Exercise description: An exact copy of the listing is what is needed here; write it out in full.

Listed records:

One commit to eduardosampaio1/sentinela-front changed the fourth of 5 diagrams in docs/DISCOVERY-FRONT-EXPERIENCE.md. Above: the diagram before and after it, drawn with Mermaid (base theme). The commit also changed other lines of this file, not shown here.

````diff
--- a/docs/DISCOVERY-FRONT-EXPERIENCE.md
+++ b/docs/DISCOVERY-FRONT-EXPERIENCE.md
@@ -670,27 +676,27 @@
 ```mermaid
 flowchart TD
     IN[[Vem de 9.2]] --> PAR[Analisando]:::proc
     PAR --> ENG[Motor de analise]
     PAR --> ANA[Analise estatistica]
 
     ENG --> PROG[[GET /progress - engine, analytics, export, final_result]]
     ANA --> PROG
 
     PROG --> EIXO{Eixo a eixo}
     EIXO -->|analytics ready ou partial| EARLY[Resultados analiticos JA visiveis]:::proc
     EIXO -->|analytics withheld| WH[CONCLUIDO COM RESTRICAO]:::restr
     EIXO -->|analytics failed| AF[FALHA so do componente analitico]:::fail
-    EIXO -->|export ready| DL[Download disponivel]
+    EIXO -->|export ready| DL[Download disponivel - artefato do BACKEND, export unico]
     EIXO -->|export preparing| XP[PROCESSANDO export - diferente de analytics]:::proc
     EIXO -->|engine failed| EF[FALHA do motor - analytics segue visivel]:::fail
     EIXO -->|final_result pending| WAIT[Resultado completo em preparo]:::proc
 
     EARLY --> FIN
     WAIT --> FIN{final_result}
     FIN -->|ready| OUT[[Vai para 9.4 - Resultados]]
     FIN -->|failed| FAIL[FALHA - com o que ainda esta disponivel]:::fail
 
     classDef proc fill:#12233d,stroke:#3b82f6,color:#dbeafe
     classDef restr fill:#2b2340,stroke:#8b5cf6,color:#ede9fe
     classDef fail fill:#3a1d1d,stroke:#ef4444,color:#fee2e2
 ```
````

Response to the exercise:
One commit to eduardosampaio1/sentinela-front changed the fourth of 5 diagrams in docs/DISCOVERY-FRONT-EXPERIENCE.md. Above: the diagram before and after it, drawn with Mermaid (base theme). The commit also changed other lines of this file, not shown here.

````diff
--- a/docs/DISCOVERY-FRONT-EXPERIENCE.md
+++ b/docs/DISCOVERY-FRONT-EXPERIENCE.md
@@ -670,27 +676,27 @@
 ```mermaid
 flowchart TD
     IN[[Vem de 9.2]] --> PAR[Analisando]:::proc
     PAR --> ENG[Motor de analise]
     PAR --> ANA[Analise estatistica]
 
     ENG --> PROG[[GET /progress - engine, analytics, export, final_result]]
     ANA --> PROG
 
     PROG --> EIXO{Eixo a eixo}
     EIXO -->|analytics ready ou partial| EARLY[Resultados analiticos JA visiveis]:::proc
     EIXO -->|analytics withheld| WH[CONCLUIDO COM RESTRICAO]:::restr
     EIXO -->|analytics failed| AF[FALHA so do componente analitico]:::fail
-    EIXO -->|export ready| DL[Download disponivel]
+    EIXO -->|export ready| DL[Download disponivel - artefato do BACKEND, export unico]
     EIXO -->|export preparing| XP[PROCESSANDO export - diferente de analytics]:::proc
     EIXO -->|engine failed| EF[FALHA do motor - analytics segue visivel]:::fail
     EIXO -->|final_result pending| WAIT[Resultado completo em preparo]:::proc
 
     EARLY --> FIN
     WAIT --> FIN{final_result}
     FIN -->|ready| OUT[[Vai para 9.4 - Resultados]]
     FIN -->|failed| FAIL[FALHA - com o que ainda esta disponivel]:::fail
 
     classDef proc fill:#12233d,stroke:#3b82f6,color:#dbeafe
     classDef restr fill:#2b2340,stroke:#8b5cf6,color:#ede9fe
     classDef fail fill:#3a1d1d,stroke:#ef4444,color:#fee2e2
 ```
````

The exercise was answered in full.